This situation is leading us to leave a layer of sediment made of new materials such as plastic, aluminum, cement or chicken bones.
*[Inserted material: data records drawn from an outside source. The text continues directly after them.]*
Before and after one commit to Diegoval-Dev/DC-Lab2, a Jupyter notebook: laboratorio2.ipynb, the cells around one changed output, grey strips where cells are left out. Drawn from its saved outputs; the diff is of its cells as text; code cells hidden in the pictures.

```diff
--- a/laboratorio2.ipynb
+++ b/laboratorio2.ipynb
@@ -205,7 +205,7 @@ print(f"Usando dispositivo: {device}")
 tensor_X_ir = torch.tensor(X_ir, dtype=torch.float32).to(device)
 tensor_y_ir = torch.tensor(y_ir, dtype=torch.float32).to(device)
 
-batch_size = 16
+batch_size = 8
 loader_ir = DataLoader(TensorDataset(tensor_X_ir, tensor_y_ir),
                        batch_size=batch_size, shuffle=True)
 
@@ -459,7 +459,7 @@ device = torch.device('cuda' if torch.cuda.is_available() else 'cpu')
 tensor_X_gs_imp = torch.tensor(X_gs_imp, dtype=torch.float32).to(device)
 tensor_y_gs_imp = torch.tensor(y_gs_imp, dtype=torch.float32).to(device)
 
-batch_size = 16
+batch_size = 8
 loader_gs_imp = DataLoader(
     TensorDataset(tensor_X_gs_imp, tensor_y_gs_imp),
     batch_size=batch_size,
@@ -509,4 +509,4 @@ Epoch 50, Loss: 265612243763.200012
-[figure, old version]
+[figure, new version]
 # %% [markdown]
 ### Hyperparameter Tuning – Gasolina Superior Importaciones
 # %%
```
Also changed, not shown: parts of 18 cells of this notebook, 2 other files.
The scientific world is using the term Anthropocene to define this new stage, which emerged around 1950. This fossil record and the global impact that human activities have on Earth is what most significantly characterizes the Anthropocene, as explained in the Ar@cne magazine of the University of Barcelona.
Faced with the unmeasured increase in single-use plastic, there are many organizations and activists who are mobilizing to remedy it. In the Menja, Actua, Impacta exhibition, you will find several truly innovative alternatives.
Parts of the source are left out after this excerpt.